Small-box retailers such as dollar stores are being required by more and more communities with no grocery stores to carry some fresh foods.
In Oklahoma City, the Wall Street Journal reports the city council is considering a plan requiring new retailers in the area to designate at least 500 square feet of space to fresh food.
CNN Business published a story recently called “Dollar stores are everywhere. That’s a problem for poor Americans.”
The article notes rising numbers of dollar stores upset some politicans who believe the discount chains “stifle local competition and limit poor communities’ access to healthy food.
Dollar General and Dollar Tree combine for more than 30,000 stores throughout the U.S. and company officials believe there is room in the market for many thousands more. By way of contrast, Walmart has a paltry 4,700 stores, according to the article.
The USDA offers a visualization of food deserts online in a tool known as the Food Environment Atlas. The Wall Street Journal reports the USDA estimates that 39 million people, or 12.8 percent of the population live in food deserts, with few fresh food choices close by and access to transportation is limited.
As a way to counter the effect of food deserts, the USDA also is involves the Healthy Food Finacing Initiative, which distributes some grants to improve fresh food access in under-served communities.
Recent publicity about dollar stores adding fresh produce may be overstated. The Wall Street Journal notes that soon, 650 Dollar General locations will sell produce. However, this is still only just 4.1 percent of the company’s 16,000 stores.
States have been engaged with the issue as well but have tended toward the carrot more than the stick:

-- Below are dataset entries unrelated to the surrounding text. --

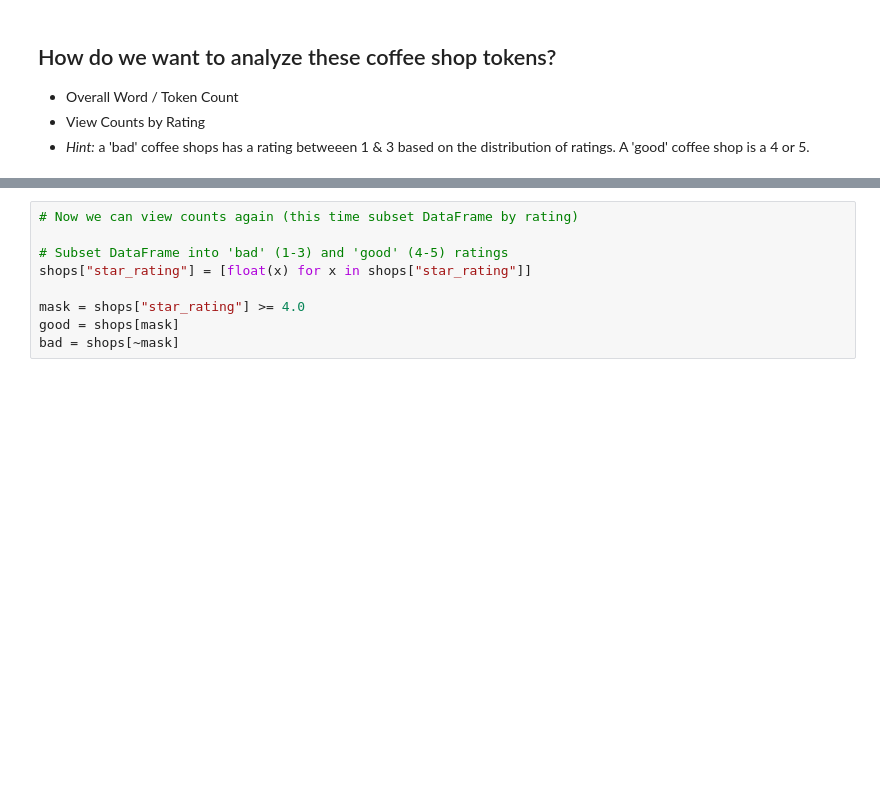
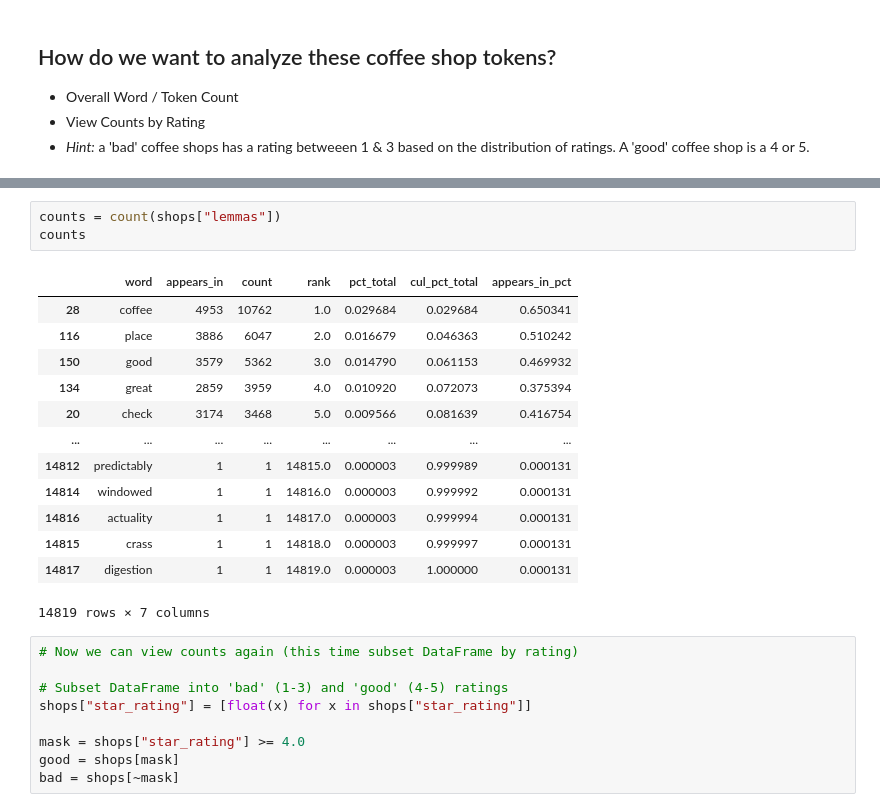
Before and after one commit to dakotagporter/DS-Unit-4-Sprint-1-NLP, a Jupyter notebook: module1-text-data/LS_DS_411_Text_Data_Assignment.ipynb, the cells around one changed output, grey strips where cells are left out. Drawn from its saved outputs; the diff is of its cells as text; blank space fills up the shorter version.

```diff
--- a/module1-text-data/LS_DS_411_Text_Data_Assignment.ipynb
+++ b/module1-text-data/LS_DS_411_Text_Data_Assignment.ipynb
@@ -131,3 +163,20 @@ shops.head()
+# %%
+counts = count(shops["lemmas"])
+counts
+# %% [output]
+|  | word | appears_in | count | rank | pct_total | cul_pct_total | appears_in_pct |
+| 28 | coffee | 4953 | 10762 | 1.0 | 0.029684 | 0.029684 | 0.650341 |
+| 116 | place | 3886 | 6047 | 2.0 | 0.016679 | 0.046363 | 0.510242 |
+| 150 | good | 3579 | 5362 | 3.0 | 0.014790 | 0.061153 | 0.469932 |
+| 134 | great | 2859 | 3959 | 4.0 | 0.010920 | 0.072073 | 0.375394 |
+| 20 | check | 3174 | 3468 | 5.0 | 0.009566 | 0.081639 | 0.416754 |
+| ... | ... | ... | ... | ... | ... | ... | ... |
+| 14812 | predictably | 1 | 1 | 14815.0 | 0.000003 | 0.999989 | 0.000131 |
+| 14814 | windowed | 1 | 1 | 14816.0 | 0.000003 | 0.999992 | 0.000131 |
+| 14816 | actuality | 1 | 1 | 14817.0 | 0.000003 | 0.999994 | 0.000131 |
+| 14815 | crass | 1 | 1 | 14818.0 | 0.000003 | 0.999997 | 0.000131 |
+| 14817 | digestion | 1 | 1 | 14819.0 | 0.000003 | 1.000000 | 0.000131 |
+14819 rows × 7 columns
 # %%
 # Now we can view counts again (this time subset DataFrame by rating)
 
```
Also changed, not shown: parts of 11 cells of this notebook, 3 other files.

- Nevada lawmakers last year supported legislation providing providing for tax credits for businesses investing in certain fresh food retailers based in underserved communities and similar areas;
- A Mississippi bill was passed and signed by the governor last year known as the Small Business and Grocer Investment Act” aiming to provide “dedicated source of financing for healthy food retailers operating in underserved communities in Mississippi, in both urban and rural areas, to increase access to affordable healthy food so as to improve diets and health; to promote the sale and consumption of fresh fruits and vegetables, in natural and/or frozen form, particularly those that are Mississippi grown and to support expanded economic opportunities in low-income and rural communities.”
- New Jersey has a similar bill encouraging more fresh produce consumption. A summary of the legislation titled The Healthy Small Food Retailer Acts seeks to provide support to small food retailers operating in the Garden State, in both urban and rural areas, to sell more fresh fruits and vegetables and other healthy foods at affordable prices to neighborhood residents in an effort to improve the health and wellness of all New Jerseyans.
Finally, CNN Business had an opinion piece by Darya Minovi called “Dollar General isn’t doing enough to bring healthy food to low-income Americans.”
Minovi, a policy associate at the Center for Science in the Public Interest focusing on healthy retail policies, sums up her piece in this way:
“To make a meaningful difference for consumers, Dollar General will need to prioritize fresh produce and more nutritious options. If not, communities will continue to follow the example of places like Tulsa, OK; New Orleans; and Mesquite, TX, which have instituted policies to limit the rapid expansion of dollar stores, given their anticompetitive impacts. The success of America’s fastest-growing food retailer should not come at the expense of Americans’ health.”